Clinton and several NATO allies have insisted that they do not intend to place ground troops in Kosovo as long as it remains hostile territory. And in a letter yesterday to House Speaker J. Dennis Hastert (R., Ill.), the President reiterated his belief that NATO will triumph “through the use of air power.”

But Clinton added: “Were I to change my policy with regard to the introduction of ground forces, I can assure you that I would fully consult with the Congress. Indeed, I would ask for congressional support before introducing U.S. ground forces into Kosovo into a non-permissive environment.”

The House rejected a fourth measure, 213-213, that would have formally authorized U.S. involvement in the NATO air strikes.

The House rejected a fourth measure, 213-213, that would have formally authorized U.S. involvement in the NATO air strikes.

The House rejected a fourth measure, 213-213, that would have formally authorized U.S. involvement in the NATO air strikes. It had been expected to fail because many Republicans viewed it as an endorsement of White House policies.

Hastert reflected the Republican ambivalence toward the resolutions, saying: “I don’t think it’s wise to mandate an immediate withdrawal – that would send a troubling signal to our allies about our commitment to NATO. Nor do I think it wise for the House to declare war without a specific request from the administration.
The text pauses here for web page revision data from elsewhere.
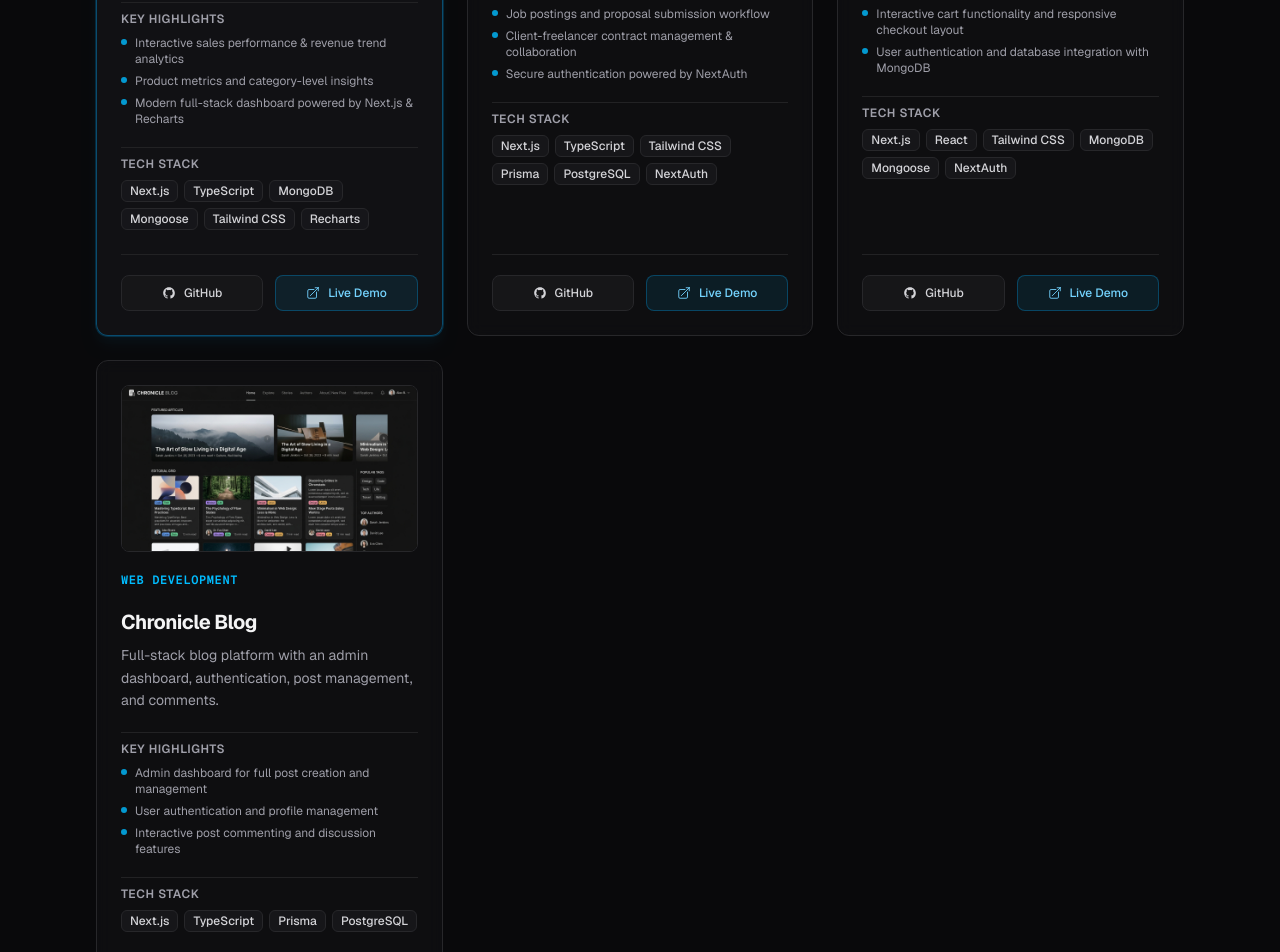
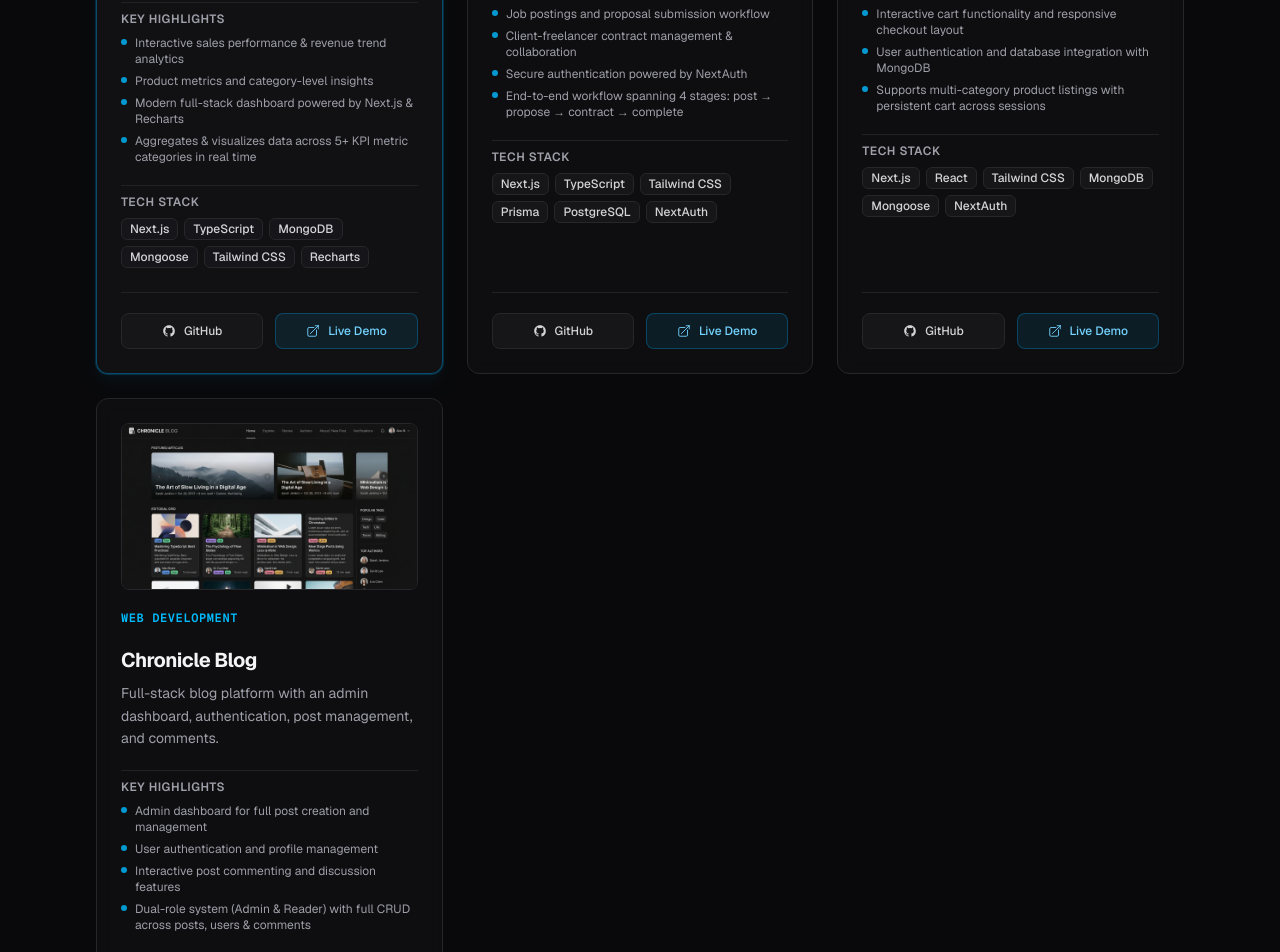
Before and after one commit to faizan-523/Portfolio, a Next.js app: page / in a window 1280 px wide. Shown: the part 3960-4912 px from the top of the page. Built offline with nearby package versions, Linux system fonts and the light colour scheme.

Commit message:
Update Projects

```diff
--- a/src/data/projects.ts
+++ b/src/data/projects.ts
@@ -9,6 +9,7 @@ export const PROJECTS: Project[] = [
       "Interactive sales performance & revenue trend analytics",
       "Product metrics and category-level insights",
       "Modern full-stack dashboard powered by Next.js & Recharts",
+      "Aggregates & visualizes data across 5+ KPI metric categories in real time",
     ],
     description:
       "An interactive full-stack sales analytics dashboard that visualizes sales performance, revenue trends, product insights, and key business metrics using a modern and responsive interface.",
@@ -27,6 +28,7 @@ export const PROJECTS: Project[] = [
       "Job postings and proposal submission workflow",
       "Client-freelancer contract management & collaboration",
       "Secure authentication powered by NextAuth",
+      "End-to-end workflow spanning 4 stages: post → propose → contract → complete",
     ],
     description:
       "Full-stack freelance marketplace platform featuring job postings, proposals, contracts, client-freelancer collaboration, and secure authentication.",
@@ -44,6 +46,7 @@ export const PROJECTS: Project[] = [
       "Product catalog and category management",
       "Interactive cart functionality and responsive checkout layout",
       "User authentication and database integration with MongoDB",
+      "Supports multi-category product listings with persistent cart across sessions",
     ],
     description:
       "Full-stack furniture e-commerce platform with authentication, product management, cart functionality, and a modern responsive UI.",
@@ -61,6 +64,7 @@ export const PROJECTS: Project[] = [
       "Admin dashboard for full post creation and management",
       "User authentication and profile management",
       "Interactive post commenting and discussion features",
+      "Dual-role system (Admin & Reader) with full CRUD across posts, users & comments",
     ],
     description:
       "Full-stack blog platform with an admin dashboard, authentication, post management, and comments.",
```
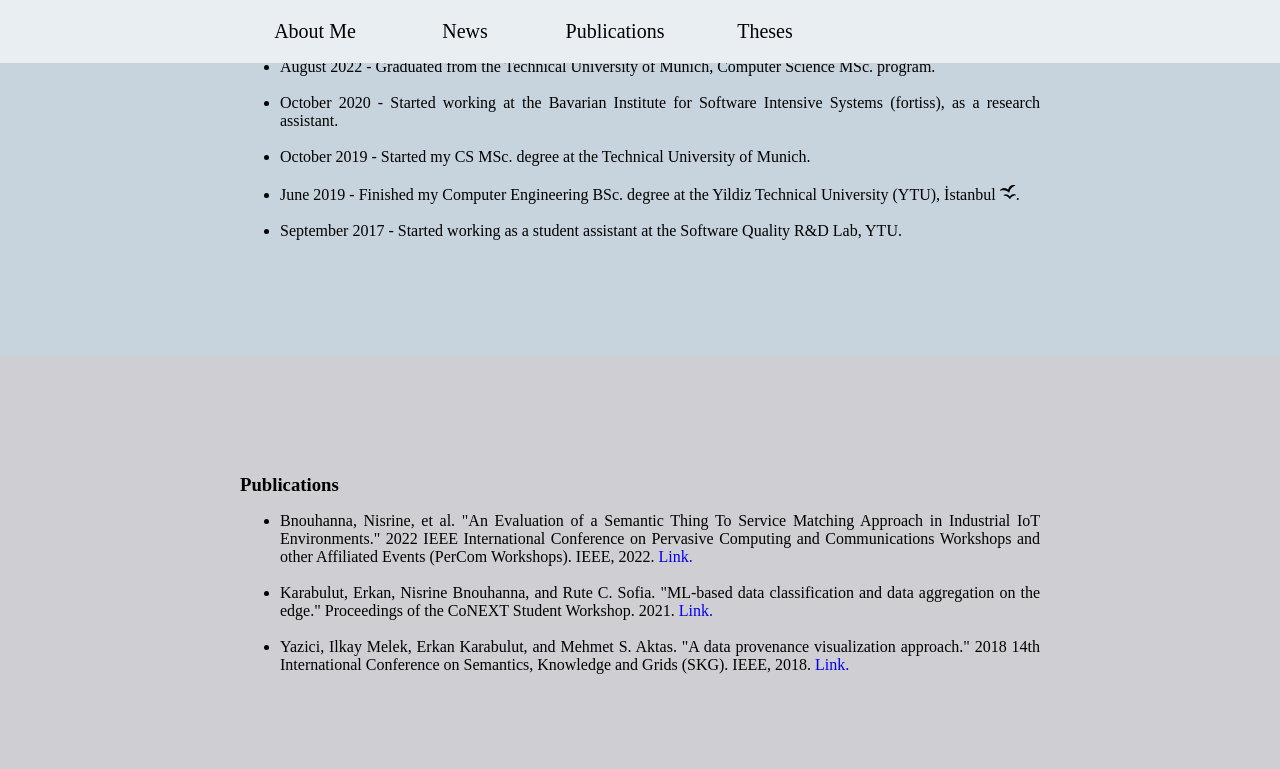
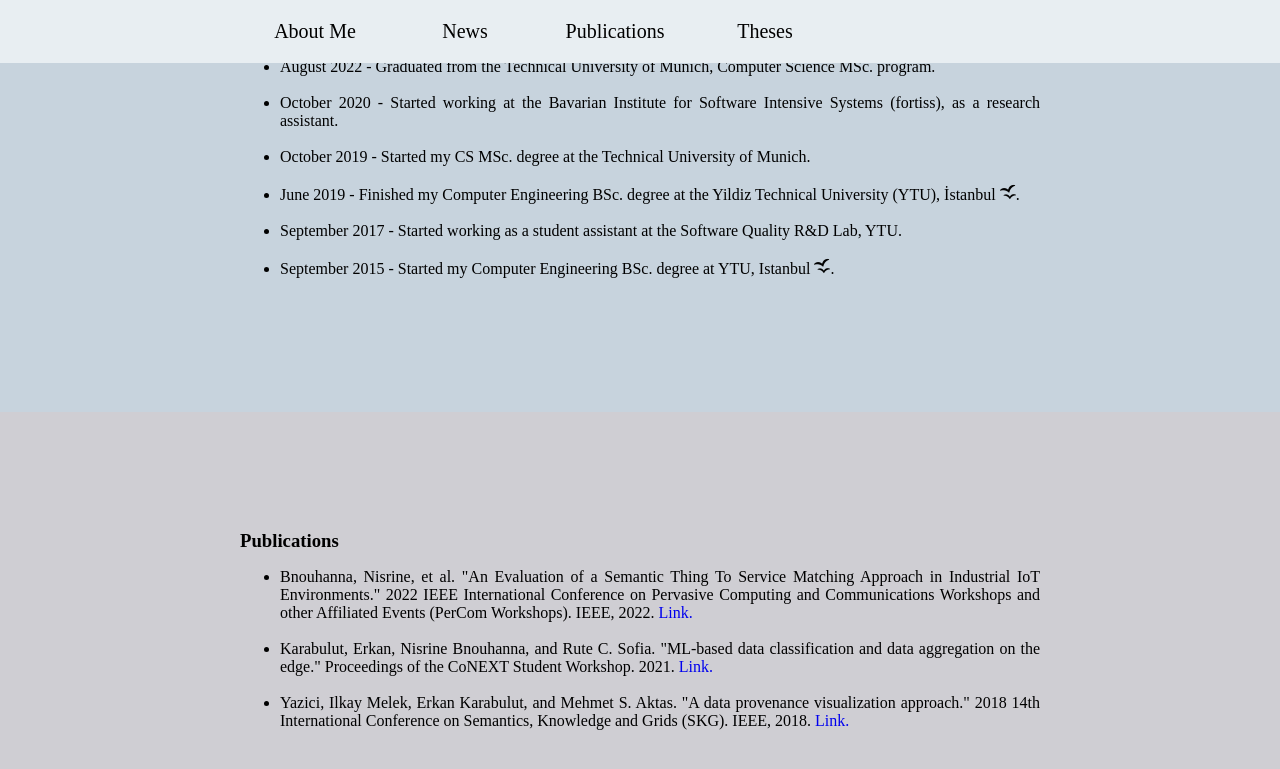
Before and after one commit to erkankarabulut/erkankarabulut.github.io, a Jekyll site: the page built from index.html, in a window 1280 px wide and 900 px high, scrolled down 749 px. Shown: the top 769 px of the window. Built offline with Jekyll 4.4.1, drawn with Linux system fonts in a browser that asks for light colours.

Commit message:
small UI improvements

```diff
--- a/index.html
+++ b/index.html
@@ -105,7 +105,12 @@ layout: default
                     İstanbul <img width="16px" src="/assets/images/seagull.png" alt="İstanbul <3">.<br/><br/>
                 </li>
                 <li class="justified-text">
-                    September 2017 - Started working as a student assistant at the Software Quality R&D Lab, YTU.
+                    September 2017 - Started working as a student assistant at the Software Quality R&D Lab,
+                    YTU.<br/><br/>
+                </li>
+                <li class="justified-text">
+                    September 2015 - Started my Computer Engineering BSc. degree at YTU,
+                    Istanbul <img width="16px" src="/assets/images/seagull.png" alt="İstanbul <3">.<br/><br/>
                 </li>
             </ul>
         </div>
```
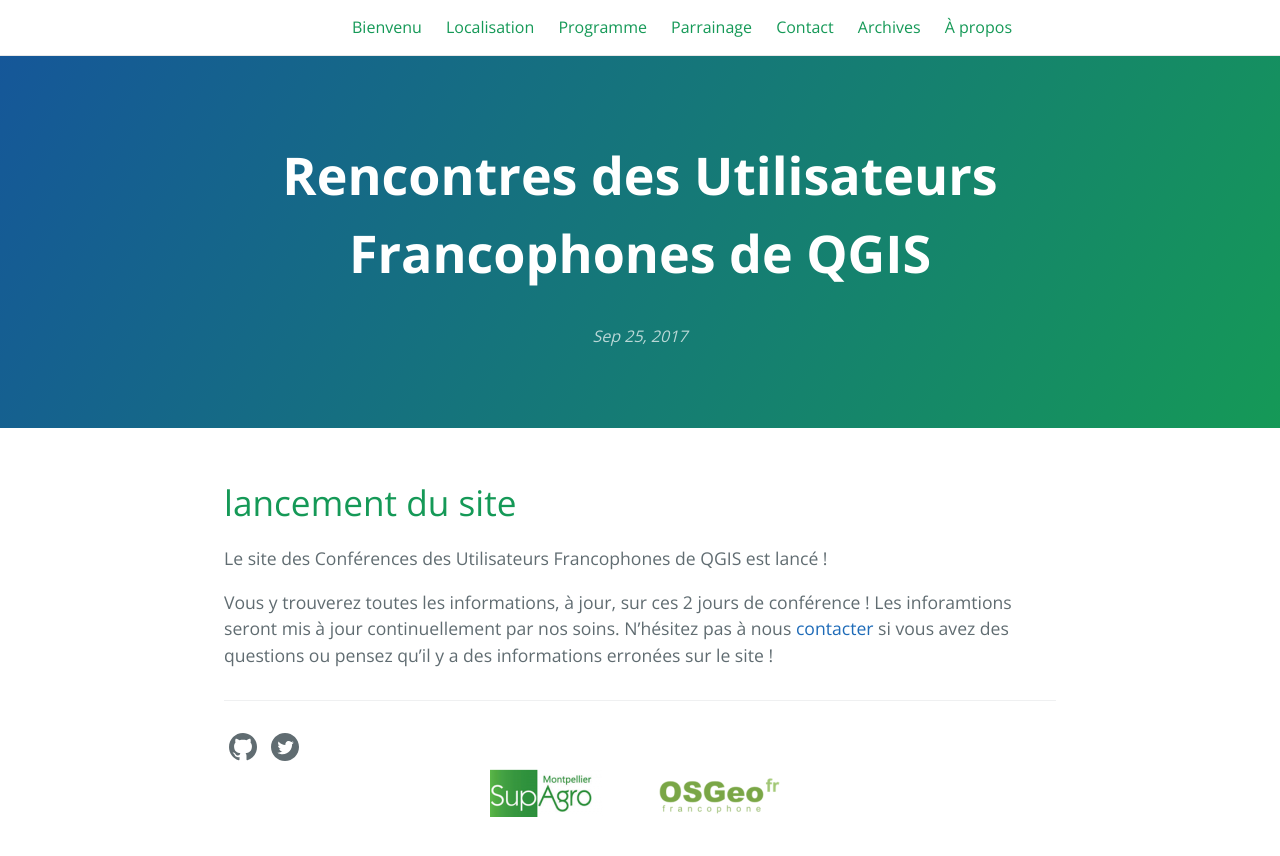
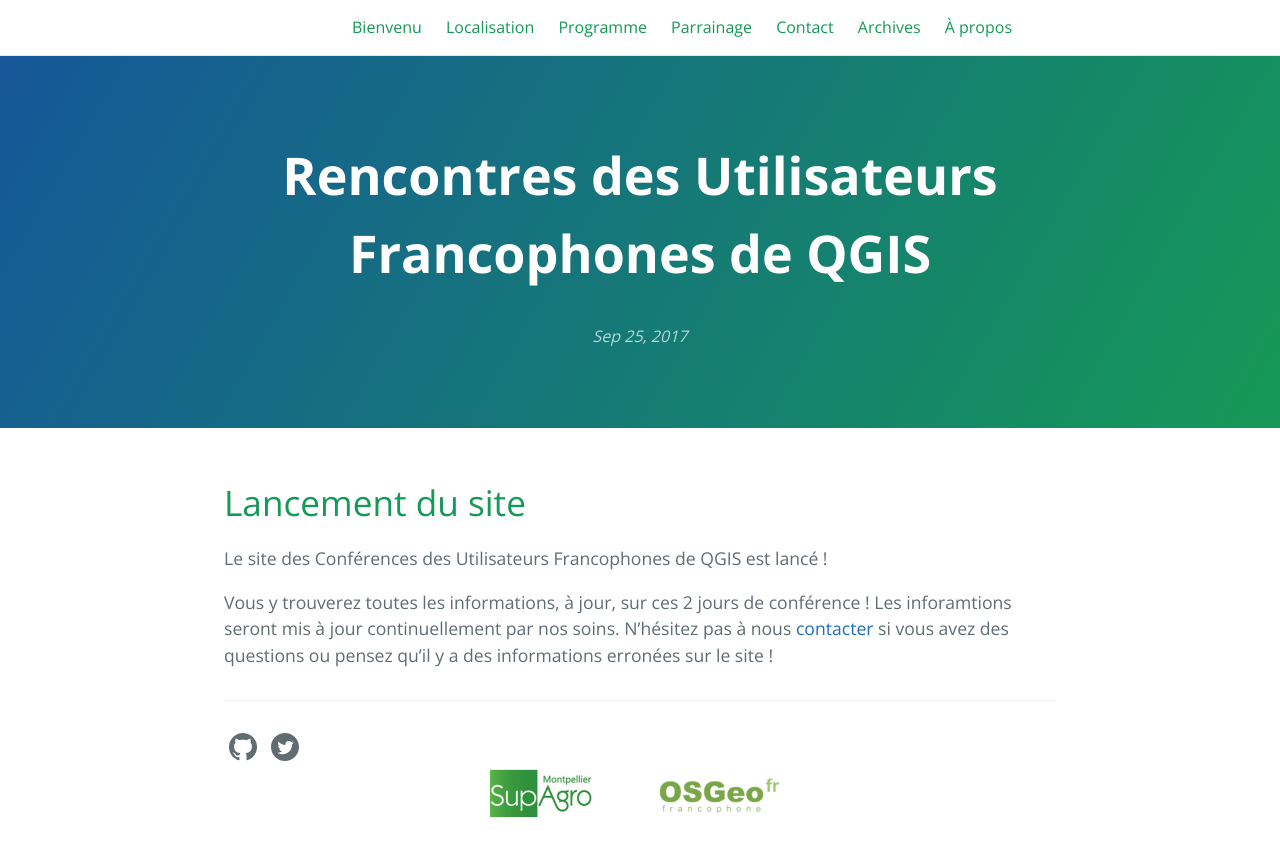
Before and after one commit to OSGeo-fr/QGIS-conf-fr-website, a Jekyll site: the page built from _posts/2017-09-25-Ouverture-site.md, in a window 1280 px wide. Shown: the top 856 px of the page. Built offline with Jekyll 4.4.1, drawn with Linux system fonts in a browser that asks for light colours.

```diff
--- a/_posts/2017-09-25-Ouverture-site.md
+++ b/_posts/2017-09-25-Ouverture-site.md
@@ -1,6 +1,6 @@
 ---
 layout: post
-title: "lancement du site"
+title: "Lancement du site"
 ---
 
 Le site des Conférences des Utilisateurs Francophones de QGIS est lancé !
```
Such a vote would be unprecedented in our history.”

A measure similar to the Republican-backed bill that passed the House yesterday is expected to be voted on in the Senate, possibly as early as tomorrow, according to John Czwartacki, spokesman for Senate Majority Leader Trent Lott (R., Miss.).

Clinton met with key lawmakers yesterday to discuss the Kosovo conflict and the votes that were under way in the House.

Speaking to reporters on the White House lawn afterward, Clinton said he had told the members that congressional support of the operation was important.

“Each day our military campaign takes a toll on Serbia’s machinery of repression,” he said. “The Serbian leadership has failed to divide us and will not outlast us. The combined military might and moral determination of Europe and North America will endure.”

But as Clinton spoke and the House debated, a group of former generals told the House Armed Services Committee that the Balkan air war had been badly botched.

The NATO alliance is having problems because there is a lack of unified military and political leadership, no specific strategic goals, and no desire to take higher-risk reward attacks, they said.

“This is Strategy 101, and all the external appearances indicate it’s amateur hour,” said retired Marine Lt. Gen. Paul Van Riper, former assistant Marine Corps commandant for command, control and communications.

The House action was taken at the prodding of a maverick Republican, Rep. Tom Campbell of California, who contended that Congress had a constitutional obligation, under the Vietnam-era War Powers Act, to vote on the war in Kosovo.

“I’m an average member of Congress,” said Campbell. “I’m not a senior member and I’m not in a leadership position. But I have a right – as a member of Congress – to come to the floor and require other members to vote on the record, up or down, when the question is war.”


 Towle, Michael D. Philadelphia Inquirer [Philadelphia, Pa] 29 Apr 1999: A.1.